= Required work =
Reproduce exactly the lines that run from the start of the records below to the line with "<h5>The man who", inclusive.

= Provided material =
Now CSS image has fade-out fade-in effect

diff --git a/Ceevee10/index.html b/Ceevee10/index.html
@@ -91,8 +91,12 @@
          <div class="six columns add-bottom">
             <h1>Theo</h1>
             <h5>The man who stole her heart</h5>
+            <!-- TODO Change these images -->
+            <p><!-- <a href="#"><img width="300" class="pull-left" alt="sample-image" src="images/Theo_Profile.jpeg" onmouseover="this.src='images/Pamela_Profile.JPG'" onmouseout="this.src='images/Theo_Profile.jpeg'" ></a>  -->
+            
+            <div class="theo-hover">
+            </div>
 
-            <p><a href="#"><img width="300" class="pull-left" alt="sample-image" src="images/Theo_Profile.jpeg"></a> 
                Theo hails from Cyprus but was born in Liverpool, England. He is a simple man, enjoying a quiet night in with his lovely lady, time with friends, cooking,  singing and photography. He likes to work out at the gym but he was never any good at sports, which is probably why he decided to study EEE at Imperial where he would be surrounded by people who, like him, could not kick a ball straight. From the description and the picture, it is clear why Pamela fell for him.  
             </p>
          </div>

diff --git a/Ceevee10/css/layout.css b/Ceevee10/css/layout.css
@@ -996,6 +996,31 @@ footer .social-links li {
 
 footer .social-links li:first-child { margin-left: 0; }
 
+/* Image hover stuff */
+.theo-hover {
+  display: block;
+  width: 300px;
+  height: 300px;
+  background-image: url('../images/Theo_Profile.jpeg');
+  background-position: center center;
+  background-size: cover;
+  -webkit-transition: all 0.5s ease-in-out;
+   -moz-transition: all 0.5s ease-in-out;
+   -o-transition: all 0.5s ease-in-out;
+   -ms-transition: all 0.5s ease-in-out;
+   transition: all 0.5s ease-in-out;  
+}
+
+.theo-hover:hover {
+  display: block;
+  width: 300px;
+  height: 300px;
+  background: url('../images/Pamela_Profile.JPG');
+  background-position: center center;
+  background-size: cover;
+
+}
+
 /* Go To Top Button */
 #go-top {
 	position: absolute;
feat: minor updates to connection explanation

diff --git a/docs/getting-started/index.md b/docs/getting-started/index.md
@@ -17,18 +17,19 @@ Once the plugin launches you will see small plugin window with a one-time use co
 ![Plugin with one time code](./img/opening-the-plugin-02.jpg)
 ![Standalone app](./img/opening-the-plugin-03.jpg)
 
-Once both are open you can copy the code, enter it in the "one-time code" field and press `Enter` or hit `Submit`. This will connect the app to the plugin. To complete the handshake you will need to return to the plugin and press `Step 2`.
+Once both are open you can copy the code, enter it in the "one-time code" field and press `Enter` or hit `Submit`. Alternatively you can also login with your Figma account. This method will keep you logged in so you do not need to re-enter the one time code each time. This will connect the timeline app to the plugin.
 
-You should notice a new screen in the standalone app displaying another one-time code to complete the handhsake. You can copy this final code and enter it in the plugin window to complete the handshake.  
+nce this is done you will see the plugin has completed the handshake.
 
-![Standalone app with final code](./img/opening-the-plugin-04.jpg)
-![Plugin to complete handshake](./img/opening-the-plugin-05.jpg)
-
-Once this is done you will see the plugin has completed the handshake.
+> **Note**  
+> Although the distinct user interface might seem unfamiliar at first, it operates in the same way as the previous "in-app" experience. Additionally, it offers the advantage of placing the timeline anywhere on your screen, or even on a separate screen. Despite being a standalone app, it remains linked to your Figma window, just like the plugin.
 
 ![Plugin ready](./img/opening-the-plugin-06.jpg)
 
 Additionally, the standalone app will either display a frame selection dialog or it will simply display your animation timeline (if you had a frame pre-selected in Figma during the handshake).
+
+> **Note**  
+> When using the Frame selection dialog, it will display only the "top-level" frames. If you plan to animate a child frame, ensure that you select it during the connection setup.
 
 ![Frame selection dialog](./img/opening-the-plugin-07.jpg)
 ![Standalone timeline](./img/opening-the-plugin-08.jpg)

= Solution for this problem =
Now CSS image has fade-out fade-in effect

diff --git a/Ceevee10/index.html b/Ceevee10/index.html
@@ -91,8 +91,12 @@
          <div class="six columns add-bottom">
             <h1>Theo</h1>
             <h5>The man who stole her heart</h5>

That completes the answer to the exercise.